▶ What to produce
Determine how many lines of the entries that follow contain "urls", and respond with that number alone.

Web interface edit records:

=== Begin Enclosure ===

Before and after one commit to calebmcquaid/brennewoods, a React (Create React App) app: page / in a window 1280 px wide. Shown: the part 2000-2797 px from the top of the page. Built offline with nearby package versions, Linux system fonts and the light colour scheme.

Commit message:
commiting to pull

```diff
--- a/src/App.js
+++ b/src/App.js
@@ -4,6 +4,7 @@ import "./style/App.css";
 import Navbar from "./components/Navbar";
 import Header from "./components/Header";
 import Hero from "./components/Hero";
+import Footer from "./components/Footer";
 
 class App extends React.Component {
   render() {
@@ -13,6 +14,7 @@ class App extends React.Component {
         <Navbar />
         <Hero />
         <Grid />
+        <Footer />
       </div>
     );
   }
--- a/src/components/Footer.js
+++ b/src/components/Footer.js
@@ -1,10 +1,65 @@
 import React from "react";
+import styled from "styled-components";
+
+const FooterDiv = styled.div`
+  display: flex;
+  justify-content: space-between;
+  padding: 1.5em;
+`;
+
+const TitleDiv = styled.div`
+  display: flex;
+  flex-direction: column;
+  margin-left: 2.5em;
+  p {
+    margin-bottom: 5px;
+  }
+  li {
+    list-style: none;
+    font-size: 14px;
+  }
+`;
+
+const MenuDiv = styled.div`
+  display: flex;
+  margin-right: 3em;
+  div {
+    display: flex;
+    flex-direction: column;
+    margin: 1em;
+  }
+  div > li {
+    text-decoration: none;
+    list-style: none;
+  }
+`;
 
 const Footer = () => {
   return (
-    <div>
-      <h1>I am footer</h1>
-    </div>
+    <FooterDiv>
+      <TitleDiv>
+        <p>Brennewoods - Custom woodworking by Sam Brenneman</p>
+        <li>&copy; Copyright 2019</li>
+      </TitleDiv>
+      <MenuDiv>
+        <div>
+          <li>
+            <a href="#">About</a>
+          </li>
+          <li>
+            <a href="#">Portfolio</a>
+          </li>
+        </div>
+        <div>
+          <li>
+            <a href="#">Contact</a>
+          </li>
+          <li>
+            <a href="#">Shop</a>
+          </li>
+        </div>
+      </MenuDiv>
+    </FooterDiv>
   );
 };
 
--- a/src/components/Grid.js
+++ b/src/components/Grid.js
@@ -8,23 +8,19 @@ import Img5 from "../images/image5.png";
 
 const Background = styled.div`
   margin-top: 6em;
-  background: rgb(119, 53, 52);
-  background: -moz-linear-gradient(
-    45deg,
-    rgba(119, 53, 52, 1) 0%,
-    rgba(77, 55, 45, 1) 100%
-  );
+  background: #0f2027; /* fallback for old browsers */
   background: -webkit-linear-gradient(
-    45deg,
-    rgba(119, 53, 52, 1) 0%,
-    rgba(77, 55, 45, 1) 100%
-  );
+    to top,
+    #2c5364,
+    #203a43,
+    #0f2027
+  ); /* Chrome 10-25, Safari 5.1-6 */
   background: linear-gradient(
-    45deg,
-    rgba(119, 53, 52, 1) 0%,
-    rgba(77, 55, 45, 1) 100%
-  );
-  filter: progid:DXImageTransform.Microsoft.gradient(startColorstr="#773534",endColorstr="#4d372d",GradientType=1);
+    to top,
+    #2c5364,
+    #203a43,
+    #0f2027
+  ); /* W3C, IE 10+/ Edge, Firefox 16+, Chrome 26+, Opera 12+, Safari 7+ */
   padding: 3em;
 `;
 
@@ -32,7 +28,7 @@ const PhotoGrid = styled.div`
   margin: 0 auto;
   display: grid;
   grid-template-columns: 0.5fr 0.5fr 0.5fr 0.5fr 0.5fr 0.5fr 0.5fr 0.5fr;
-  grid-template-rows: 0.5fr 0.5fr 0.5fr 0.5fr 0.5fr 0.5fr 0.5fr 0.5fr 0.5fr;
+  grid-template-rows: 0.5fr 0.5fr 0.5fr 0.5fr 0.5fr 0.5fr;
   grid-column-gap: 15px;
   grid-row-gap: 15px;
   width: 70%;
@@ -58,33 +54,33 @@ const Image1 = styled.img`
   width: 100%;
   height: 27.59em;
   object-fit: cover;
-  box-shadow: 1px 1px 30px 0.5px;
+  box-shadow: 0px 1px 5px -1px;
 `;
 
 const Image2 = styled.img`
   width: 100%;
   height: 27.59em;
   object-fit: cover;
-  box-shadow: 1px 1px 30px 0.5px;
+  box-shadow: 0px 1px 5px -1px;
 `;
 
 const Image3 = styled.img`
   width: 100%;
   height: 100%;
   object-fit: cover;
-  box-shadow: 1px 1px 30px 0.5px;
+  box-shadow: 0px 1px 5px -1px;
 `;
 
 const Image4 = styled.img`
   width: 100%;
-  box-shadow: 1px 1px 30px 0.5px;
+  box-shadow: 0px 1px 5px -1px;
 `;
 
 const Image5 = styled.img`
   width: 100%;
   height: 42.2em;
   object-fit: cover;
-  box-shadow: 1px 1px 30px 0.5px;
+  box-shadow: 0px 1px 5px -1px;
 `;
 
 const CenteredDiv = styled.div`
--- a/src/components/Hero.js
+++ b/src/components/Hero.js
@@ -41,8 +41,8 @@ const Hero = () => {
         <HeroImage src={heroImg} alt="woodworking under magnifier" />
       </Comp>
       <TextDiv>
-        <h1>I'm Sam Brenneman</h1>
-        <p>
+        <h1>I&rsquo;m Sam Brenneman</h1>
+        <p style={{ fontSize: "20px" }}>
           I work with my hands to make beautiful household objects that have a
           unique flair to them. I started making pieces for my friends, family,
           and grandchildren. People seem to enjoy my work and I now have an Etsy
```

=== End Enclosure ===
=== Begin Enclosure ===

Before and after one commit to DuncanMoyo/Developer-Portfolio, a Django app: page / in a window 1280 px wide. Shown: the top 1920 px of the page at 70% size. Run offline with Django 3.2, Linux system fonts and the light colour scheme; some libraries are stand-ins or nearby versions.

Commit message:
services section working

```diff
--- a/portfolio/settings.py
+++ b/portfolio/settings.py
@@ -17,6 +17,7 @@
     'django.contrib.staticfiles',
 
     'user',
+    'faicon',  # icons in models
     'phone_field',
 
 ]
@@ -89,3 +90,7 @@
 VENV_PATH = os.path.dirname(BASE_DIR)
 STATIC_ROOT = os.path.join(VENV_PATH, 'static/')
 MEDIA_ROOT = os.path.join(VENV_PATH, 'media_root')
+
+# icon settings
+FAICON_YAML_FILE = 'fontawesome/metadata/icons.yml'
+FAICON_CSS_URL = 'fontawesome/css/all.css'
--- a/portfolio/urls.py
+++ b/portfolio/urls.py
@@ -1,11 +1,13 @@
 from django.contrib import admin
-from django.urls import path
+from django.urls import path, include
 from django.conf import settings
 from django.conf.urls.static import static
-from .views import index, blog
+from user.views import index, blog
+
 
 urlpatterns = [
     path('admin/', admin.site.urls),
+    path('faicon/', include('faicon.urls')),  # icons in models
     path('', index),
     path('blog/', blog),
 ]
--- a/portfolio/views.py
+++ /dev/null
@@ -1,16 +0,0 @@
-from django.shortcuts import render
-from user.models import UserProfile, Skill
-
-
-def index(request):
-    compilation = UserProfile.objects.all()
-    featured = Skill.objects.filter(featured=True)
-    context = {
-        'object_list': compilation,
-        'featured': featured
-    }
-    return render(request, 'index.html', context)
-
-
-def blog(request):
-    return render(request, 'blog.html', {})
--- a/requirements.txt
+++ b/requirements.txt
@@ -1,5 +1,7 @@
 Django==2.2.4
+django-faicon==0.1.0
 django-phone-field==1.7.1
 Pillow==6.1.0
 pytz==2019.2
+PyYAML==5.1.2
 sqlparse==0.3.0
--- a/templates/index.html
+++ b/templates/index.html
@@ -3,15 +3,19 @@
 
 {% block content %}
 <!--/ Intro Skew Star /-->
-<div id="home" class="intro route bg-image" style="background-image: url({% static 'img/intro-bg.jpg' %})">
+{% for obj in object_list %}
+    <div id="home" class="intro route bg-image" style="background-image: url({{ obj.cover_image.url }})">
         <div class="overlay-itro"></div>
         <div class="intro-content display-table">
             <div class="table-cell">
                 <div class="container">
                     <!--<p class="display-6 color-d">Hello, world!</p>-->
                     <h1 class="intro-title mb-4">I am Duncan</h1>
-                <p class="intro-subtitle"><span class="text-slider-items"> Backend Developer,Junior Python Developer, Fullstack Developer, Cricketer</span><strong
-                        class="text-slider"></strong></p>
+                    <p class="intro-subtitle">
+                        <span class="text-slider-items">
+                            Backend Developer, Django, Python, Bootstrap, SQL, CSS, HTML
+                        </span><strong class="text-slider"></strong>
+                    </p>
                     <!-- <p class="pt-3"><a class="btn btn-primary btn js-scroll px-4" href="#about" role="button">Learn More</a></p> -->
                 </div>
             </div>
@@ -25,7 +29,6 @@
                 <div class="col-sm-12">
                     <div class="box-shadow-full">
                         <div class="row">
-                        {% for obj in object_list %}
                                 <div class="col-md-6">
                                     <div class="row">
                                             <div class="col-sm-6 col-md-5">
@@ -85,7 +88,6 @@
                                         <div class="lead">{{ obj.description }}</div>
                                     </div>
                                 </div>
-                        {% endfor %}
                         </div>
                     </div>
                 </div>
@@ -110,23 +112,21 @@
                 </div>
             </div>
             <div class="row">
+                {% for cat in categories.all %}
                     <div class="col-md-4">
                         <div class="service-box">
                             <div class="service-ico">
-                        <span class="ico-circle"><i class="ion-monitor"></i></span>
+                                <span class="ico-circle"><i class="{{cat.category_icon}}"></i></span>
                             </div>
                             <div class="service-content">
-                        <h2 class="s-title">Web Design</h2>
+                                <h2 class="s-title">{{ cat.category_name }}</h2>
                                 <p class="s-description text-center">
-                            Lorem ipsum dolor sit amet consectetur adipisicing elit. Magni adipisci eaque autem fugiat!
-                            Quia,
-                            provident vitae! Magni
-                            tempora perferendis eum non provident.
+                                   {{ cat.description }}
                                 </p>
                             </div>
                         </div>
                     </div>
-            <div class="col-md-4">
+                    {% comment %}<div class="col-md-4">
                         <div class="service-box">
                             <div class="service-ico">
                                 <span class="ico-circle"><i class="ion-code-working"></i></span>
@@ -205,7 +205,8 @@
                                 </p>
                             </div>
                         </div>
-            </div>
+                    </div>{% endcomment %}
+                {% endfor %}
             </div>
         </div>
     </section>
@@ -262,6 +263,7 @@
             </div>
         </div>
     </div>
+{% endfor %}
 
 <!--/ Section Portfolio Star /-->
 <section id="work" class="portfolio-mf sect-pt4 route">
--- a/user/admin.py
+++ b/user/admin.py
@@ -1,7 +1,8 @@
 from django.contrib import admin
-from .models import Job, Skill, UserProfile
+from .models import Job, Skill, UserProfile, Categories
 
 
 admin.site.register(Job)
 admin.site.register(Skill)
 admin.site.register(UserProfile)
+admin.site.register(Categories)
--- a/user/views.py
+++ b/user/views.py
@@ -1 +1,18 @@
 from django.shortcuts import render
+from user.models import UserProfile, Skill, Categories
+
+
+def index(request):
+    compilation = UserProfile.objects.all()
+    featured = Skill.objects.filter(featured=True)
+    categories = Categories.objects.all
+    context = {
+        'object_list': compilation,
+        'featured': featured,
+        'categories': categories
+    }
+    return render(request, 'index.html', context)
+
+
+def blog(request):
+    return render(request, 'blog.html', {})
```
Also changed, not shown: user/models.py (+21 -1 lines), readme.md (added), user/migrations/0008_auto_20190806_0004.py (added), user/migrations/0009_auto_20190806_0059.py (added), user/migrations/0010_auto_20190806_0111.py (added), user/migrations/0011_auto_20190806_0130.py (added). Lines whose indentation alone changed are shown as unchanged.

=== End Enclosure ===

▶ Answer to the problem
7